Baikal Lake, an adventure in Siberia, Russia February 2020
A journey that began after seeing some images of Daniel Kordan. I had in mind to travel to many other places before, but it all came together to go here. As many of you know, I spend about half of the year in Thailand and the rest of the year traveling. Most of my trips are done alone or with my girl, this one I decided to do in a group.
A local Thai friend was organizing a trip to Lake Baikal. He is a guide of a travel agency and although the trip was not focused on pure photography it seemed to me a great opportunity since they were going to cover the great majority of the locations that I had in mind and that I had studied previously. In addition to a fairly affordable price, which if I had gone alone, it would have been unfeasible, having to find a local guide, transport etc … since in those areas there are not many people who can speak English.

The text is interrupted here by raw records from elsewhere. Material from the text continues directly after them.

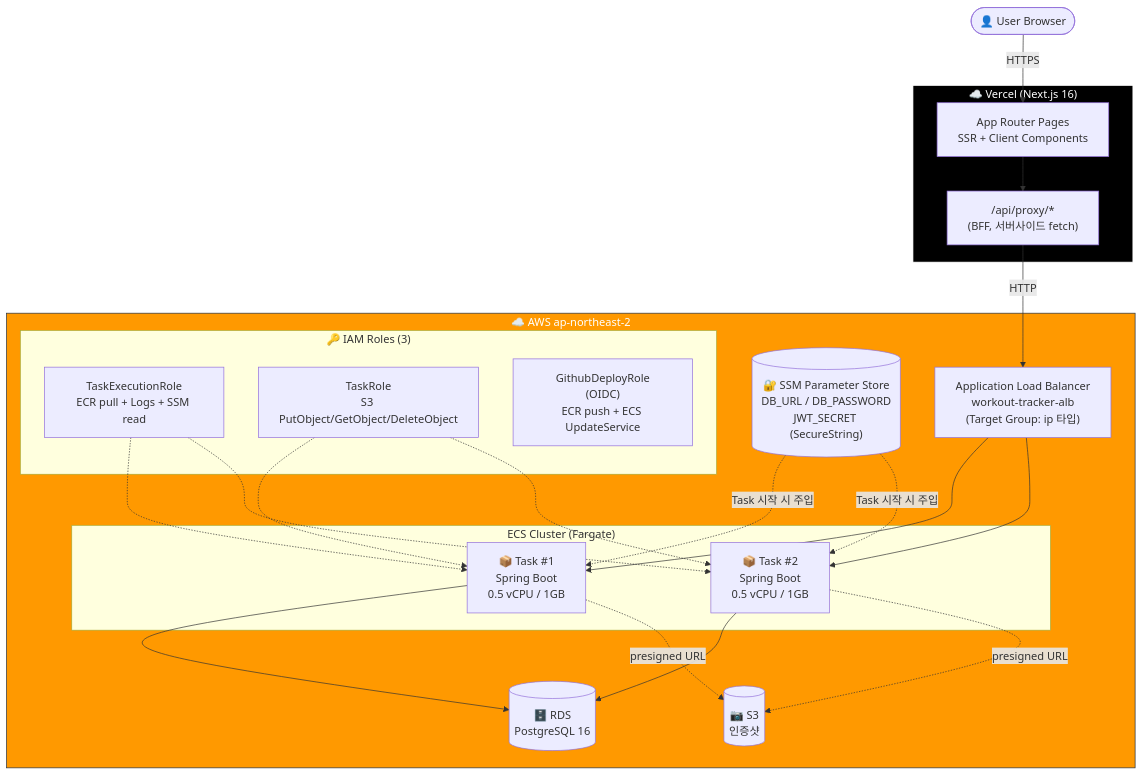
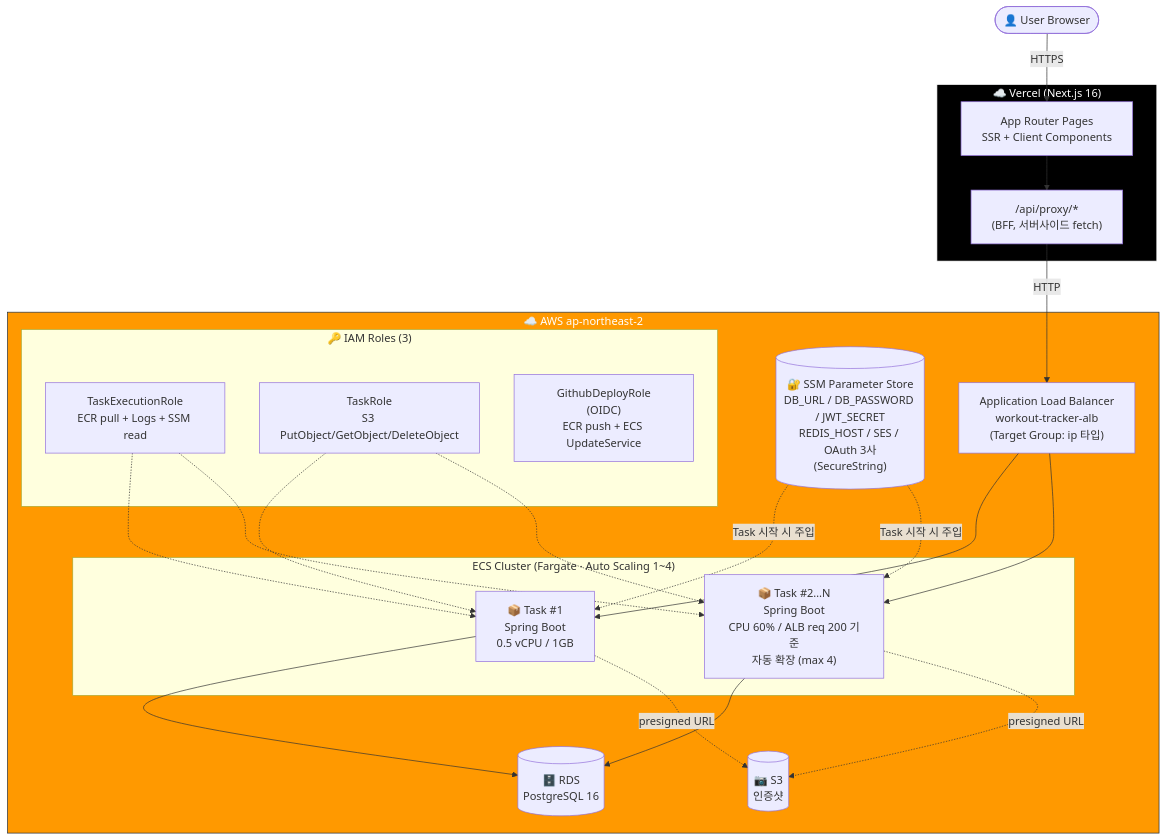
Before and after one commit to asdqweasdzxcasd/workout-tracker: the first of 3 diagrams in README.md, drawn with Mermaid. The commit also changed other lines of this file and 6 other files, not shown here.

````diff
--- a/README.md
+++ b/README.md
@@ -27,50 +27,50 @@
 ```mermaid
 flowchart TB
     User([👤 User Browser])
 
     subgraph Vercel["☁️ Vercel (Next.js 16)"]
         Pages["App Router Pages<br/>SSR + Client Components"]
         BFF["/api/proxy/*<br/>(BFF, 서버사이드 fetch)"]
         Pages --> BFF
     end
 
     subgraph AWS["☁️ AWS ap-northeast-2"]
         ALB["Application Load Balancer<br/>workout-tracker-alb<br/>(Target Group: ip 타입)"]
 
-        subgraph ECS["ECS Cluster (Fargate)"]
+        subgraph ECS["ECS Cluster (Fargate · Auto Scaling 1~4)"]
             Task1["📦 Task #1<br/>Spring Boot<br/>0.5 vCPU / 1GB"]
-            Task2["📦 Task #2<br/>Spring Boot<br/>0.5 vCPU / 1GB"]
+            Task2["📦 Task #2…N<br/>Spring Boot<br/>CPU 60% / ALB req 200 기준<br/>자동 확장 (max 4)"]
         end
 
         RDS[("🗄️ RDS<br/>PostgreSQL 16")]
         S3[("📷 S3<br/>인증샷")]
 
         subgraph IAM["🔑 IAM Roles (3)"]
             TER["TaskExecutionRole<br/>ECR pull + Logs + SSM read"]
             TR["TaskRole<br/>S3 PutObject/GetObject/DeleteObject"]
             GHA["GithubDeployRole<br/>(OIDC)<br/>ECR push + ECS UpdateService"]
         end
 
-        SSM[("🔐 SSM Parameter Store<br/>DB_URL / DB_PASSWORD<br/>JWT_SECRET (SecureString)")]
+        SSM[("🔐 SSM Parameter Store<br/>DB_URL / DB_PASSWORD / JWT_SECRET<br/>REDIS_HOST / SES / OAuth 3사<br/>(SecureString)")]
     end
 
     User -->|HTTPS| Pages
     BFF -->|HTTP| ALB
     ALB --> Task1
     ALB --> Task2
     Task1 --> RDS
     Task2 --> RDS
     Task1 -.->|presigned URL| S3
     Task2 -.->|presigned URL| S3
     TER -.-> Task1
     TER -.-> Task2
     TR -.-> Task1
     TR -.-> Task2
     SSM -.->|Task 시작 시 주입| Task1
     SSM -.->|Task 시작 시 주입| Task2
 
     classDef vercel fill:#000,stroke:#fff,color:#fff
     classDef aws fill:#FF9900,stroke:#232F3E,color:#fff
     class Vercel vercel
     class AWS aws
 ```
````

The Baikal is a lake of tectonic origin, located in the southern region of Siberia, Russia, between the Irkutsk Oblast in the northwest and Buriatia in the southeast, near the city of Irkutsk. Its name is derived from the Bai-Kul Tartar, “rich lake”. It is also known as the “Blue Eye of Siberia” or the “Pearl of Asia”. It is the largest freshwater reserve in the world. The largest lake in Asia and the deepest in the world. The lake is completely surrounded by mountains and has about 20 small islands.
What makes this place special? Imagine an ice rink 31,494 sq km long and 80 km wide and up to 1680 m deep.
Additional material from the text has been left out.